Most of the time we are operating on high frequency Beta brainwaves, which induce a high functioning state: a productive ‘doing mode’ which helps us get stuff done. Too much time spent in Beta, however, does eventually put a strain on the senses. Higher frequency than Beta are Gamma waves, which are put out when the brain is in a deeply concentrated, problem solving mode.

Floatation eases the brain into the slower and calmer frequencies such as Alpha initially, and ultimately Theta, often called the holy grail of floatation.

Alpha is the state we achieve when we drift off into our imaginations, connecting more with our senses; an Alpha state soothes anxiety and unlocks creativity.

Theta on the other hand is a deeply healing state in which you are in and out of consciousness. It is often accompanied by clear, creative thinking, moments of insight and inspiration, and sometimes even vivid hallucinations.

This is the between-the-veils state we slip into just before falling asleep, just as we’re waking up, and during deep meditation. Activating theta waves can lead to creative exploration and personal growth.

How Does Floatation Improve Cognitive Function?

Dr Peter Suedfield has spent much of his career studying the effects of REST (Restricted Environmental Stimulation Therapies), principally floatation. Here are four cognitive functions proven by Suedfeld’s studies to be improved by floatation:Memory functionVerbal processingCreativityMusicality (musical talent or sensitivity)(here’s some more from Dr Suedfeld on REST)Apart from the benefits of sensory deprivation, what else happens when we float that helps our brains to work better?

1. Vasodilation: ‘Floating promotes vasodilatation, facilitating blood flow to all the parts and systems of the body, including the brain. It creates a whole body healing effect.’ Michael Hutchinson, The Book of Floating.
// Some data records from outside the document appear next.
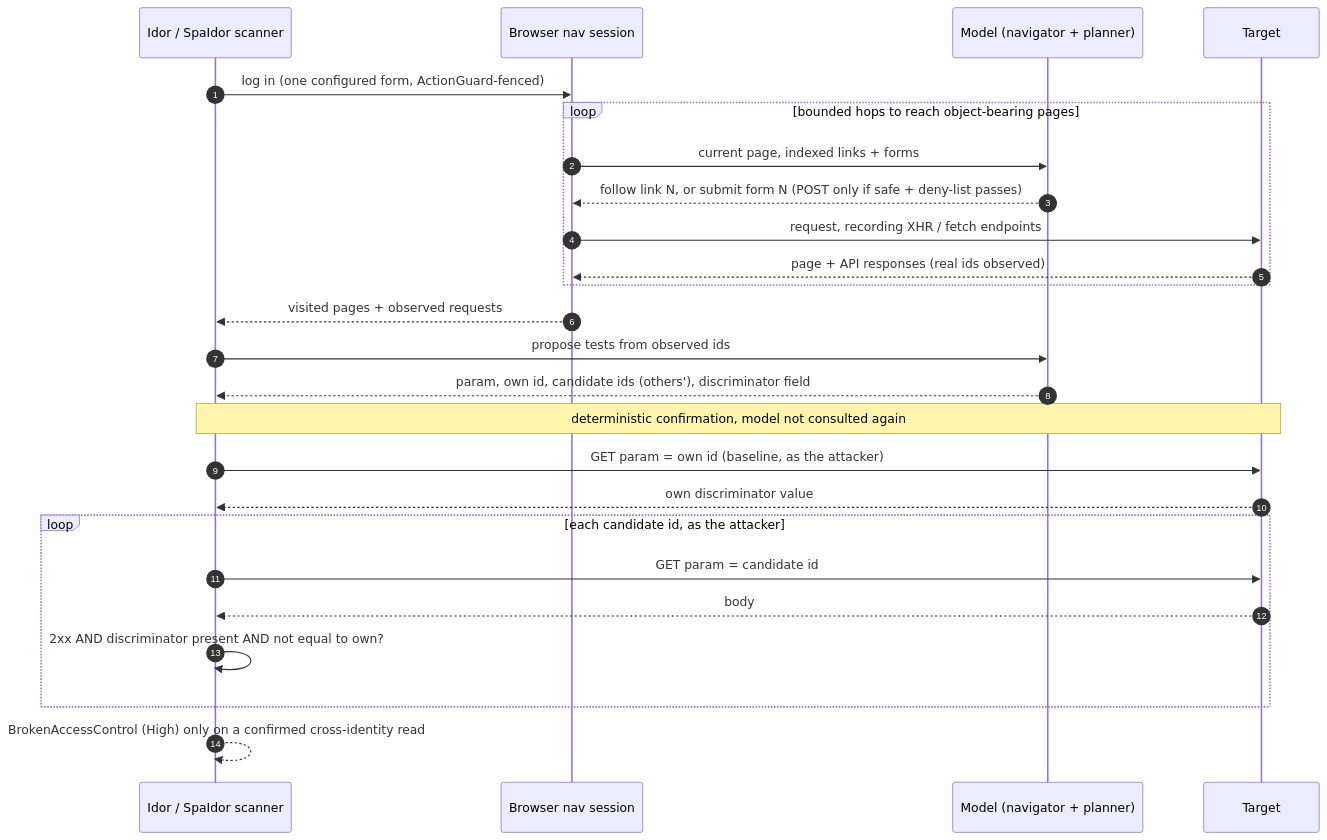
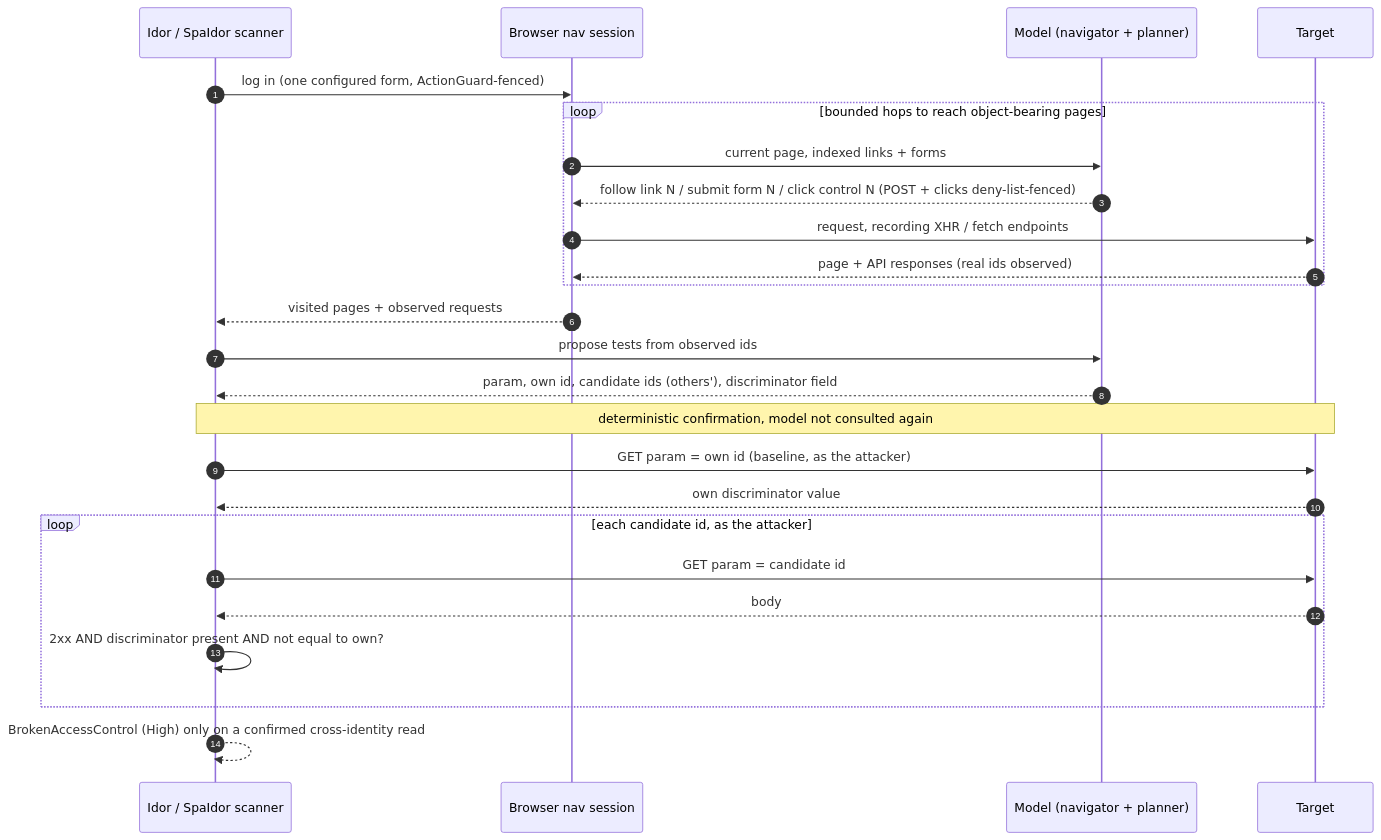
The eighth of 8 diagrams in README.md (haruhiko-nishi-asd/pekko-dast), drawn with Mermaid before and after one commit. The commit also changed other lines of this file and 20 other files, not shown here.

````diff
--- a/README.md
+++ b/README.md
@@ -249,27 +249,27 @@
 ```mermaid
 sequenceDiagram
     autonumber
     participant S as Idor / SpaIdor scanner
     participant B as Browser nav session
     participant M as Model (navigator + planner)
     participant T as Target
     S->>B: log in (one configured form, ActionGuard-fenced)
     loop bounded hops to reach object-bearing pages
         B->>M: current page, indexed links + forms
-        M-->>B: follow link N, or submit form N (POST only if safe + deny-list passes)
+        M-->>B: follow link N / submit form N / click control N (POST + clicks deny-list-fenced)
         B->>T: request, recording XHR / fetch endpoints
         T-->>B: page + API responses (real ids observed)
     end
     B-->>S: visited pages + observed requests
     S->>M: propose tests from observed ids
     M-->>S: param, own id, candidate ids (others'), discriminator field
     Note over S,T: deterministic confirmation, model not consulted again
     S->>T: GET param = own id (baseline, as the attacker)
     T-->>S: own discriminator value
     loop each candidate id, as the attacker
         S->>T: GET param = candidate id
         T-->>S: body
         S->>S: 2xx AND discriminator present AND not equal to own?
     end
     S-->>S: BrokenAccessControl (High) only on a confirmed cross-identity read
 ```
````
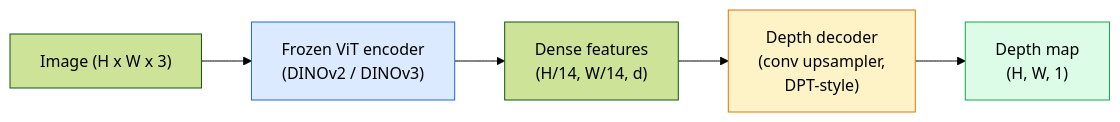
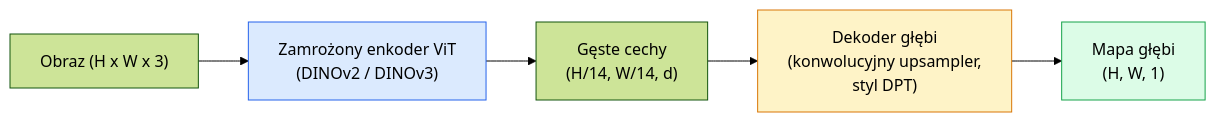
The diagram in phases/04-computer-vision/26-monocular-depth/docs/en.md (hublorx/ai-engineering-from-scratch), drawn with Mermaid (forest theme) before and after one commit. The commit also changed other lines of this file and 27 other files, not shown here.

````diff
--- a/phases/04-computer-vision/26-monocular-depth/docs/en.md
+++ b/phases/04-computer-vision/26-monocular-depth/docs/en.md
@@ -36,11 +36,11 @@
 ```mermaid
 flowchart LR
-    IMG["Image (H x W x 3)"] --> ENC["Frozen ViT encoder<br/>(DINOv2 / DINOv3)"]
-    ENC --> FEATS["Dense features<br/>(H/14, W/14, d)"]
-    FEATS --> DEC["Depth decoder<br/>(conv upsampler,<br/>DPT-style)"]
-    DEC --> DEPTH["Depth map<br/>(H, W, 1)"]
+    IMG["Obraz (H x W x 3)"] --> ENC["Zamrożony enkoder ViT<br/>(DINOv2 / DINOv3)"]
+    ENC --> FEATS["Gęste cechy<br/>(H/14, W/14, d)"]
+    FEATS --> DEC["Dekoder głębi<br/>(konwolucyjny upsampler,<br/>styl DPT)"]
+    DEC --> DEPTH["Mapa głębi<br/>(H, W, 1)"]
 
     style ENC fill:#dbeafe,stroke:#2563eb
     style DEC fill:#fef3c7,stroke:#d97706
     style DEPTH fill:#dcfce7,stroke:#16a34a
 ```
````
2. As blood flow increases around the body, all major organs including the brain receive more oxygen, triggering optimized functionality. This is why the risk and symptoms of many diseases, such as congestive heart failure and hypertension, are alleviated.

3. As the brain receives more oxygen it releases more endorphins (the happy chemicals), which relieve pain and stress.

4. Regular float sessions essentially train the ‘endorphin muscle’, rewiring the brain to secrete endorphins more frequently, causing a more consistent state of happiness and relaxation, and sustained levels of positive energy.

Floatation is therefore a fast track ticket to not only alleviate physical ailments, but also to trigger heightened brain activity, more profound relaxation, and improved quality of sleep. Regular float sessions induce a sustained release of endorphins which reduces stress, allowing the brain to function better. What’s more, giving the brain this precious time to rest better than it does during a night’s sleep is rejuvenating, and a rested brain means all round improvement in cognitive function.